- [Task details] Restate every line of the data word for word, except for the images.

Recorded data:
*****

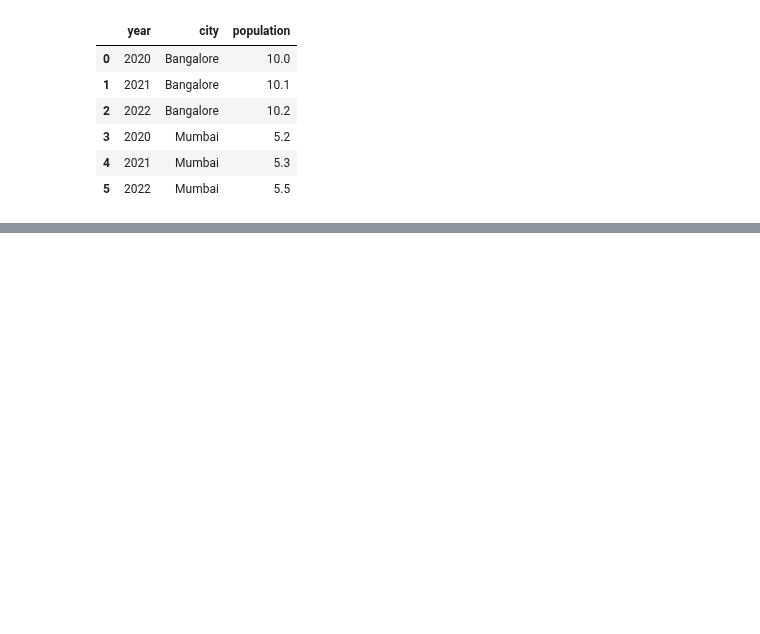
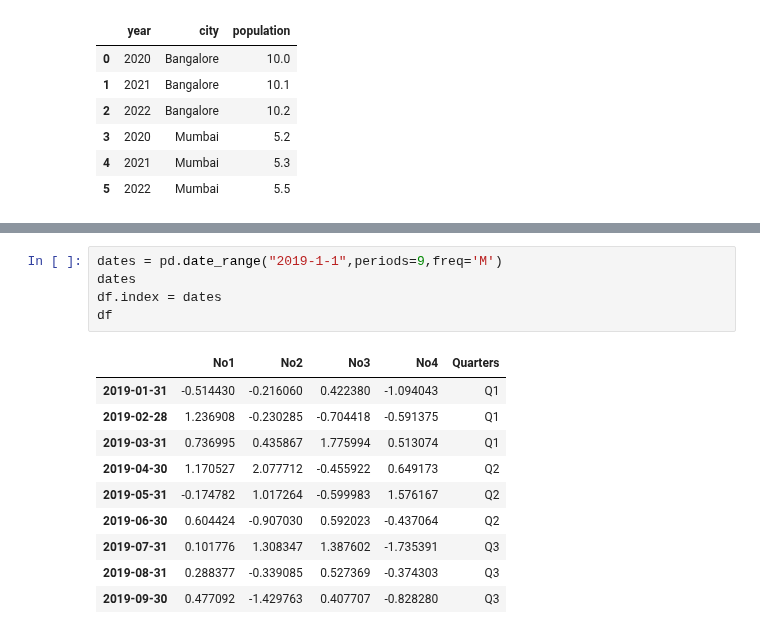
Before and after one commit to DoTheDishesPlz/ML, a Jupyter notebook: 3.Pandas.ipynb, the cells around one changed output, grey strips where cells are left out. Drawn from its saved outputs; the diff is of its cells as text; blank space fills up the shorter version.

```diff
--- a/3.Pandas.ipynb
+++ b/3.Pandas.ipynb
@@ -120,0 +219,16 @@ df2.plot.area(stacked=False)
+# %%
+dates = pd.date_range("2019-1-1",periods=9,freq='M')
+dates
+df.index = dates
+df
+# %% [output]
+|  | No1 | No2 | No3 | No4 | Quarters |
+| 2019-01-31 | -0.514430 | -0.216060 | 0.422380 | -1.094043 | Q1 |
+| 2019-02-28 | 1.236908 | -0.230285 | -0.704418 | -0.591375 | Q1 |
+| 2019-03-31 | 0.736995 | 0.435867 | 1.775994 | 0.513074 | Q1 |
+| 2019-04-30 | 1.170527 | 2.077712 | -0.455922 | 0.649173 | Q2 |
+| 2019-05-31 | -0.174782 | 1.017264 | -0.599983 | 1.576167 | Q2 |
+| 2019-06-30 | 0.604424 | -0.907030 | 0.592023 | -0.437064 | Q2 |
+| 2019-07-31 | 0.101776 | 1.308347 | 1.387602 | -1.735391 | Q3 |
+| 2019-08-31 | 0.288377 | -0.339085 | 0.527369 | -0.374303 | Q3 |
+| 2019-09-30 | 0.477092 | -1.429763 | 0.407707 | -0.828280 | Q3 |
```
Also changed, not shown: parts of 36 cells of this notebook.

*****

- [Exercise result]
Before and after one commit to DoTheDishesPlz/ML, a Jupyter notebook: 3.Pandas.ipynb, the cells around one changed output, grey strips where cells are left out. Drawn from its saved outputs; the diff is of its cells as text; blank space fills up the shorter version.

```diff
--- a/3.Pandas.ipynb
+++ b/3.Pandas.ipynb
@@ -120,0 +219,16 @@ df2.plot.area(stacked=False)
+# %%
+dates = pd.date_range("2019-1-1",periods=9,freq='M')
+dates
+df.index = dates
+df
+# %% [output]
+|  | No1 | No2 | No3 | No4 | Quarters |
+| 2019-01-31 | -0.514430 | -0.216060 | 0.422380 | -1.094043 | Q1 |
+| 2019-02-28 | 1.236908 | -0.230285 | -0.704418 | -0.591375 | Q1 |
+| 2019-03-31 | 0.736995 | 0.435867 | 1.775994 | 0.513074 | Q1 |
+| 2019-04-30 | 1.170527 | 2.077712 | -0.455922 | 0.649173 | Q2 |
+| 2019-05-31 | -0.174782 | 1.017264 | -0.599983 | 1.576167 | Q2 |
+| 2019-06-30 | 0.604424 | -0.907030 | 0.592023 | -0.437064 | Q2 |
+| 2019-07-31 | 0.101776 | 1.308347 | 1.387602 | -1.735391 | Q3 |
+| 2019-08-31 | 0.288377 | -0.339085 | 0.527369 | -0.374303 | Q3 |
+| 2019-09-30 | 0.477092 | -1.429763 | 0.407707 | -0.828280 | Q3 |
```
Also changed, not shown: parts of 36 cells of this notebook.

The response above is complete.